• _PROBLEM DESCRIPTION_: Report how many lines contain the word "shown" in the listing that follows. Give nothing besides the number.

• _RECORDS SUPPLIED_:
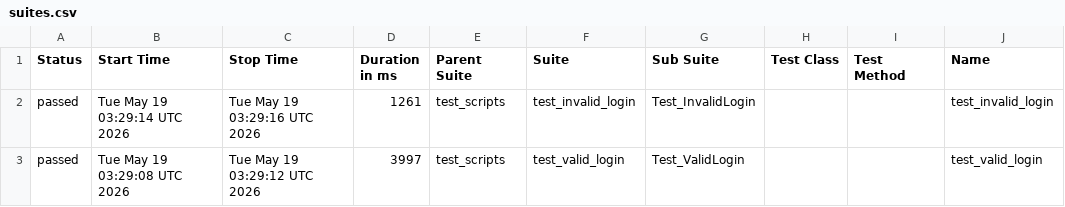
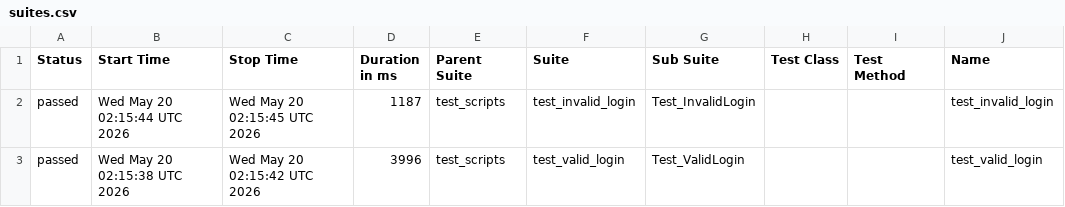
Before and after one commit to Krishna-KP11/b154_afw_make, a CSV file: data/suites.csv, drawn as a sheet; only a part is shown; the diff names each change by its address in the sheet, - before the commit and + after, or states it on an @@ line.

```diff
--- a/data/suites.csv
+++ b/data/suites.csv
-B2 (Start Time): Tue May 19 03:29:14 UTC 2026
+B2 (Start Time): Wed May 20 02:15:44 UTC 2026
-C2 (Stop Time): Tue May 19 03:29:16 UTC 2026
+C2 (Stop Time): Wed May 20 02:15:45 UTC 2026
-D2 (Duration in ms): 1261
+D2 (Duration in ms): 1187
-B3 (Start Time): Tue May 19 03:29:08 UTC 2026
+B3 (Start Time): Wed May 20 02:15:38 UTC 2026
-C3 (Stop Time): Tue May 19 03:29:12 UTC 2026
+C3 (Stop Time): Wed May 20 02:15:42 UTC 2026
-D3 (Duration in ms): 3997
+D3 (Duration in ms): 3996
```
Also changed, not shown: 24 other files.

• _TASK OUTPUT_: 2